Writing Secrets: What makes a verb strong?
I am constantly exhorting writers to avoid adverbs, but to use instead “strong verbs”. And they respond by saying, “Okay, but what is a strong verb, and how do we recognise it when we see it?”
At first I was at a loss to define it. I gave examples. I said, “You’ll know when you see one. You’ll just feel when it’s more powerful.” Which wasn’t very helpful.
The other day it came to me. I realised, with a flash, exactly what makes a strong verb. It’s the same reason some details are stronger than others, and some nouns are better, more vivid, more powerful.
The more specific they are, the better. “Walk” is fairly generic. It doesn’t tell us much beyond the fact that the character isn’t running. “Move” doesn’t give us much either. Does the creature slither, slide or lurch?
“Pull” is equally general in its description of a movement. You’d be a lot more specific if you chose tug, wrench or yank.
Think of the verb “fight”. It gives us absolutely no idea of what is happening. We don’t know what to conjure on our imaginary screens. If it’s an animal, does it strike, claw and hiss? If human, does he slash, scratch, punch or slap?
So that’s where your writing strength lies. Every word you use, every detail you choose, should be as precise and as specific as you can make it.

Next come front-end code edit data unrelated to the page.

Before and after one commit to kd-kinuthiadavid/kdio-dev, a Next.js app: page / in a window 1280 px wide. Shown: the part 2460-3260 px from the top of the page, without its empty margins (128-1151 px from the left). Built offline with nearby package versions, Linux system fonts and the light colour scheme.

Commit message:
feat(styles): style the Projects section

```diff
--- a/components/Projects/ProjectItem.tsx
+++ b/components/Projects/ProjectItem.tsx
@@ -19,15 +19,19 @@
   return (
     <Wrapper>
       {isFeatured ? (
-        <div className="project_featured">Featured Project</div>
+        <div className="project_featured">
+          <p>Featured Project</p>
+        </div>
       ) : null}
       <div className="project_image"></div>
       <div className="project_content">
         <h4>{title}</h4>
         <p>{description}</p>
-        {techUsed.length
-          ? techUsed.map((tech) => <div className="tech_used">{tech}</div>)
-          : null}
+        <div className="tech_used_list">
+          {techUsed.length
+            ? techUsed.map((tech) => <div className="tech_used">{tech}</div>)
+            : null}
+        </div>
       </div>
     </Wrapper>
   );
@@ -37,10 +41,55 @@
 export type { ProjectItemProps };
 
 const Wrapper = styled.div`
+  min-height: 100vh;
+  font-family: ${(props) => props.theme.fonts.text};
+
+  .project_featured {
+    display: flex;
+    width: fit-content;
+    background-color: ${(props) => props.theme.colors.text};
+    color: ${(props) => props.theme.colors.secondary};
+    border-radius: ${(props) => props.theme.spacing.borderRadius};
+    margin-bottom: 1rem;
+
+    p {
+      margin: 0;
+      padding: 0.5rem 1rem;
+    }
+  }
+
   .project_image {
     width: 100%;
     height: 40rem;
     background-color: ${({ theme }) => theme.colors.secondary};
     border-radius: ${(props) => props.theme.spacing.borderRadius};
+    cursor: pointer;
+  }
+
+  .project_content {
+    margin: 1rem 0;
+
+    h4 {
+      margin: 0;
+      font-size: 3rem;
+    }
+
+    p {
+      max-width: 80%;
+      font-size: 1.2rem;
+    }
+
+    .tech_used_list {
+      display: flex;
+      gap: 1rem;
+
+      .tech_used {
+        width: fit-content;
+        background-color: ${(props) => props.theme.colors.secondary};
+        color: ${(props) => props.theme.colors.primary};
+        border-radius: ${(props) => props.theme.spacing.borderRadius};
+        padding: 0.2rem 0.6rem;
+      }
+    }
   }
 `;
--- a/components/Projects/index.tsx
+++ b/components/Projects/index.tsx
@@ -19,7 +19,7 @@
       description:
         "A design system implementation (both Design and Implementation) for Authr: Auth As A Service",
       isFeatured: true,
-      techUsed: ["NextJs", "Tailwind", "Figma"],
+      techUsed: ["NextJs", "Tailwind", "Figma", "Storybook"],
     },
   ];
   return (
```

Read Richard’s latest blog: ‘Monday Motivation: The dramatic engine we call conflict‘